What appear under an atomic force microscope to be tiny rings with little bits missing are actually nanoscopic rings made of double-stranded DNA with a little gap in the form of a short single-stranded fragment. This gap is a place to attach other molecules that have the potential to transform the rings into versatile nanocomposites for various applications.
Microscopic fissures in a tiny crystal open and close—on command. Researchers successfully used ultrafast electron microscopy to observe nanoscopic structures at their 'exercises', as they report in the journal Angewandte Chemie. Such switchable nanochannels could be useful for future nanoelectronics and nanoscopic 'machines'.
Not only is our body made of individual organs, our cells themselves are made of tiny organelles, a variety of separate compartments that fulfill different tasks. Such functional, nanostructured systems would also be useful for technical applications, such as biosensors, self-repairing materials, optoelectronic components, or nanocapsules. However, it has not been possible to recreate structures with sufficient complexity in the lab. Researchers in the Netherlands are now pursuing a new angle.
Qatar Foundation will organize an international symposium on applied nanomedicine in an effort to acquaint the local community with the utility of this futuristic medical science from March 9 to 10 at the Doha Sheraton Hotel.
Nanotechnology is everywhere today in consumer products, emerging medicines and scientific research. Which advances will change our lives the most? What role will regulation play as the field develops? And how can journalists best convey both the promise and potential risks of this emerging technology?
The University of Utah today announced a $1.25 million pledge from the Micron Technology Foundation to support the development of a nanofabrication teaching and research laboratory as a core facility in the new Utah Science, Technology and Research (USTAR) building now under development on the university’s campus.
The first patent awarded to Southeastern Louisiana University through one of its faculty has the potential to identify weaknesses in structures ranging from massive bridge construction to the tiniest elements of nanotechnology no larger than a speck of dust on a pinhead.
The Pentagon on Monday released its latest analysis of China's military development and strategy and says that the country spent as much as $139 billion, more than three times its announced defense budget, modernizing its military forces last year and that China has gone from virtually no research or funding in nanotechnologies and processes five years ago, to being a close second to the United States in total government investment.
Two research teams led by Dr. Michael Verkhovsky and Prof.

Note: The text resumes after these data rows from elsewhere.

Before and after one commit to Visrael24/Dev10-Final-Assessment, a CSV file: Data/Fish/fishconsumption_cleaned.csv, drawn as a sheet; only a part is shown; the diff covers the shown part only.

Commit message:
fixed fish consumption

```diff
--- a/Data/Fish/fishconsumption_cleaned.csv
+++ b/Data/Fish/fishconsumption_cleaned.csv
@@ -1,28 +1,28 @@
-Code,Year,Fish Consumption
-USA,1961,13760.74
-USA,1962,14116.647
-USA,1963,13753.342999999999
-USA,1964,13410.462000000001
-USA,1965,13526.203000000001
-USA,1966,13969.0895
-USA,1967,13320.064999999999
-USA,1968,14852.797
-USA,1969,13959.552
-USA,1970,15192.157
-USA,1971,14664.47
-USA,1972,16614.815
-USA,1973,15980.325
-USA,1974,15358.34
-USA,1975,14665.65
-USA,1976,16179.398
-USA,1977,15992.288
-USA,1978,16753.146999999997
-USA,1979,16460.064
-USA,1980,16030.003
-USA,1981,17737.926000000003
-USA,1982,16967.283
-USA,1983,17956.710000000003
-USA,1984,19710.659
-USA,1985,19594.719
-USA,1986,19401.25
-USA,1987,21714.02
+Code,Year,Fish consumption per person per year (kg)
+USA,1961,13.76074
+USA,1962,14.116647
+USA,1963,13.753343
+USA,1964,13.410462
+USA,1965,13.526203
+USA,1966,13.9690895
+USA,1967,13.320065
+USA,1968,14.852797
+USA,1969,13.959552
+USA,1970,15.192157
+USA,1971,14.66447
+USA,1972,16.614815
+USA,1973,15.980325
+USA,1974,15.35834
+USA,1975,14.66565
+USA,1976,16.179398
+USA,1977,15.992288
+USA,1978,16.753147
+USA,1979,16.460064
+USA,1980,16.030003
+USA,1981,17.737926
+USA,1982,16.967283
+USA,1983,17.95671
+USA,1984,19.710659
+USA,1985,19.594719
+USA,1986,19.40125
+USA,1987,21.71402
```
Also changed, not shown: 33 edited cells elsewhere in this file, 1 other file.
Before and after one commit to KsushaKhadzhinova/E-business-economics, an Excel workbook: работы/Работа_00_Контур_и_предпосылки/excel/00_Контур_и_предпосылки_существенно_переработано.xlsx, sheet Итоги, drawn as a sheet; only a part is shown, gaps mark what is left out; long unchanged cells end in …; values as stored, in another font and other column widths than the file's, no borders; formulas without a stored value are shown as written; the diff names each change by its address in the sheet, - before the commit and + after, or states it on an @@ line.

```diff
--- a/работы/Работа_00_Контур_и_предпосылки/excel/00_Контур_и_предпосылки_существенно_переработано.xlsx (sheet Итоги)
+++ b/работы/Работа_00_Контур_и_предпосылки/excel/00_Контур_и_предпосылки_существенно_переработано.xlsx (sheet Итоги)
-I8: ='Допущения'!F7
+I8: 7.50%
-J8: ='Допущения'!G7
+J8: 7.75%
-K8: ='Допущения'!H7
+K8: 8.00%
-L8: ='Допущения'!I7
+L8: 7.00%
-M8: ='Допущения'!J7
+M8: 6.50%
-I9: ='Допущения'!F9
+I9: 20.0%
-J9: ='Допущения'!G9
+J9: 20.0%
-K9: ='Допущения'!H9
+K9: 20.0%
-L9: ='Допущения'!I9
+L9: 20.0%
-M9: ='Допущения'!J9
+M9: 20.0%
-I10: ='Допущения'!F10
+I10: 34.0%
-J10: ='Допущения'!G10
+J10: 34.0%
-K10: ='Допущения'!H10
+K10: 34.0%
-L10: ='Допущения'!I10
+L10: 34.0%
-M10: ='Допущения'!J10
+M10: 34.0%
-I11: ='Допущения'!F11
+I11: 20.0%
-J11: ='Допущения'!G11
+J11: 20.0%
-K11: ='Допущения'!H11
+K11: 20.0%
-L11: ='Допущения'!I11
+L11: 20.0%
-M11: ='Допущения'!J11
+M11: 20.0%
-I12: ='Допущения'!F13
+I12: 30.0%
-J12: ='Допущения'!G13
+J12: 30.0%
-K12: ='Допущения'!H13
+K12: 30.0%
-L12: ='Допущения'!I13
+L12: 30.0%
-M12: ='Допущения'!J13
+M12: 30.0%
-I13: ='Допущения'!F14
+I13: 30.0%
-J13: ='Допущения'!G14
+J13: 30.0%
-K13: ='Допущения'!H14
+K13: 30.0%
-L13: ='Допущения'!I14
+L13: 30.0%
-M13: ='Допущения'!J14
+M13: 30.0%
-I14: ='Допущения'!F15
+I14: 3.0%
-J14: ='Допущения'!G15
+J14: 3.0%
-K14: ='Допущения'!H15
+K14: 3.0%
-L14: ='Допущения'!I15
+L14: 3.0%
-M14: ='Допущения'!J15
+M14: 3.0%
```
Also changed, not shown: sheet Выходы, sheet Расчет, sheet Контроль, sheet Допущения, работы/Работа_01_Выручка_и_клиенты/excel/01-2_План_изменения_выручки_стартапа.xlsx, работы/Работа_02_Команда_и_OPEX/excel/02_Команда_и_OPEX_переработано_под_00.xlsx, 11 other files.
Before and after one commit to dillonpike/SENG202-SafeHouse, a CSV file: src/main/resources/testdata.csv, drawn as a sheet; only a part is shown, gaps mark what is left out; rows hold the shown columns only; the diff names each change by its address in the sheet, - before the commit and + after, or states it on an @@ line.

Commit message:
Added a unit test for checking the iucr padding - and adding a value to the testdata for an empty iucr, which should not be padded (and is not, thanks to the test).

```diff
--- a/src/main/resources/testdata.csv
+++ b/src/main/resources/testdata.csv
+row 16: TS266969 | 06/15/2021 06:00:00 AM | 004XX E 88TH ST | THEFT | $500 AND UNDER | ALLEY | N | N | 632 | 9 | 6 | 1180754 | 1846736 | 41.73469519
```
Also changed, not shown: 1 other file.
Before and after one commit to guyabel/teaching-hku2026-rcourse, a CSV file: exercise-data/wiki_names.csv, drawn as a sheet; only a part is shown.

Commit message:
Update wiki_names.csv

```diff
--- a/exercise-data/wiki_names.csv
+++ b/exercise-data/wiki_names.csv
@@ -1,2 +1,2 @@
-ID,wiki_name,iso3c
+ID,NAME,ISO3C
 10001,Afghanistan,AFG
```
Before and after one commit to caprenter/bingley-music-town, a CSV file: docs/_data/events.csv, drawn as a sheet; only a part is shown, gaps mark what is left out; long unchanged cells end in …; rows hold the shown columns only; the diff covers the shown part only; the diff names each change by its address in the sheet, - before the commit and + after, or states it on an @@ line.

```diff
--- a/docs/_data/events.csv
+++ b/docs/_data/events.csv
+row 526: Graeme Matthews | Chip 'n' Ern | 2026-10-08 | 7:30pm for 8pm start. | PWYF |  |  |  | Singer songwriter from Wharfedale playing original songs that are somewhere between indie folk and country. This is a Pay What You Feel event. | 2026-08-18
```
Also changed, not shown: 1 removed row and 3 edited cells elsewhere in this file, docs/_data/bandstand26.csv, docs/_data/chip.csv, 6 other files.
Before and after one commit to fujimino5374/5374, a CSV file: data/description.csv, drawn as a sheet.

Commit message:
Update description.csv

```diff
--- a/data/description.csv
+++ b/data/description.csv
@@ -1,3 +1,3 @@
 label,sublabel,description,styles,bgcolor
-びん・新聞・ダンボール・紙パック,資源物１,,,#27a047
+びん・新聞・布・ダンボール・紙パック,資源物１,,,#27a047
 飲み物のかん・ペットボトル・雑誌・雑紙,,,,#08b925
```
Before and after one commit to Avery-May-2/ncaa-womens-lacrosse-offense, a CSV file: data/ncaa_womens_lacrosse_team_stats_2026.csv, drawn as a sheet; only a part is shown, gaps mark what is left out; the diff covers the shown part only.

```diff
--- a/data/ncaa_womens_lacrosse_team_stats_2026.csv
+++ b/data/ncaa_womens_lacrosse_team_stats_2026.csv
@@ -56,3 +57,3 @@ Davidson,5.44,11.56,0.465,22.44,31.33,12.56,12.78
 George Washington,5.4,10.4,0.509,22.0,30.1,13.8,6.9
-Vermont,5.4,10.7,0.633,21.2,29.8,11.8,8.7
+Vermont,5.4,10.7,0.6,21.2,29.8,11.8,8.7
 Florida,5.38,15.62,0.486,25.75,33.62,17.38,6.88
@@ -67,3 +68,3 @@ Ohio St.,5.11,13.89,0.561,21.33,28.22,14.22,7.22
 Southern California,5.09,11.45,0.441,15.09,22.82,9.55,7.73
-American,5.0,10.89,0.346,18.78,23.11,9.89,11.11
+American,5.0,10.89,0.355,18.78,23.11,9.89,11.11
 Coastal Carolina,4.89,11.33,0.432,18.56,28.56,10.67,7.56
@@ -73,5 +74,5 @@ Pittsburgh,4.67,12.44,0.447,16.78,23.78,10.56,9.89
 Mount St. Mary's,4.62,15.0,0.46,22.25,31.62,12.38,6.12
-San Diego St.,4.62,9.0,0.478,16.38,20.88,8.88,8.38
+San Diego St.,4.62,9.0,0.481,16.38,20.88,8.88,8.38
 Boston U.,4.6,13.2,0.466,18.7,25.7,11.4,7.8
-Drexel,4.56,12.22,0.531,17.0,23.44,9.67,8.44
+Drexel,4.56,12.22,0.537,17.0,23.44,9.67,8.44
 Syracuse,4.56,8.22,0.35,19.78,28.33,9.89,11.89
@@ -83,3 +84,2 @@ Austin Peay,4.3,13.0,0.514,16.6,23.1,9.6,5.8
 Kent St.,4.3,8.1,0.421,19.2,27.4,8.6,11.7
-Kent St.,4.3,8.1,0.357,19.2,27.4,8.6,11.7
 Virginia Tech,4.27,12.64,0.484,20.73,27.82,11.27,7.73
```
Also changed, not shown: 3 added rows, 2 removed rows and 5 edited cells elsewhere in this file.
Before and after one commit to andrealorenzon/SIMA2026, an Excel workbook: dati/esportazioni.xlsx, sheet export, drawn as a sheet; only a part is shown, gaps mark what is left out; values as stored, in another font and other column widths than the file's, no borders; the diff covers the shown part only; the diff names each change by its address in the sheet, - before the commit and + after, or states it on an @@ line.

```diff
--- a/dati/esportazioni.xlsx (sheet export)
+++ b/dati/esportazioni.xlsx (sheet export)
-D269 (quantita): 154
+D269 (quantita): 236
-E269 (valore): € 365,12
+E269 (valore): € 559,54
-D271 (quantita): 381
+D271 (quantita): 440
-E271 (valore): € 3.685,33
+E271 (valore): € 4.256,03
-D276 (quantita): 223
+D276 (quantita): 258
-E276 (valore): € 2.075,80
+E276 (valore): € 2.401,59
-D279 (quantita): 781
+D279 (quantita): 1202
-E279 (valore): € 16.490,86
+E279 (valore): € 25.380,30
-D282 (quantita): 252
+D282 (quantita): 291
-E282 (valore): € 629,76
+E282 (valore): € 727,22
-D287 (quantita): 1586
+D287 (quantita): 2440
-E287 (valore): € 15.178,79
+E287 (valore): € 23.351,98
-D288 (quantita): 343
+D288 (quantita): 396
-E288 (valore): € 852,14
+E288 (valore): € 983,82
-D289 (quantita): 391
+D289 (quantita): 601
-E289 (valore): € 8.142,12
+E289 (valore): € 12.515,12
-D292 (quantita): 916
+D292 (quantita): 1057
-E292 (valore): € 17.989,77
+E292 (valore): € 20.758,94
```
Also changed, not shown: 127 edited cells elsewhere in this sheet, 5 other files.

Marten Wikstrom of the Institute of Biotechnology of the University of Helsinki have for the first time succeeded in monitoring electron transfer by Complex I in real time. In the future, this work might, for example, have medical relevance, because most of the maternally inherited so-called mitochondrial diseases are caused by dysfunction of Complex I.
Ian Appelbaum, assistant professor of electrical and computer engineering at the University of Delaware, has received the prestigious Faculty Early Career Development Award from the National Science Foundation for his pioneering research in the exciting next evolution of electronics known as spintronics.
Researchers at the University of Pennsylvania have found that, while metals tend to be stronger at nanoscale volumes, their strengths saturate at around 10-50 nanometers diameter, at which point they also become more sensitive to temperature and strain rate.
Governor Eliot Spitzer today announced the selection of the Rochester Institute of Technology as the host of the Pollution Prevention Institute, a cutting-edge research and development center to design and test 'green' manufacturing methods and provide technical support to businesses for pollution reduction measures that will help make them more competitive.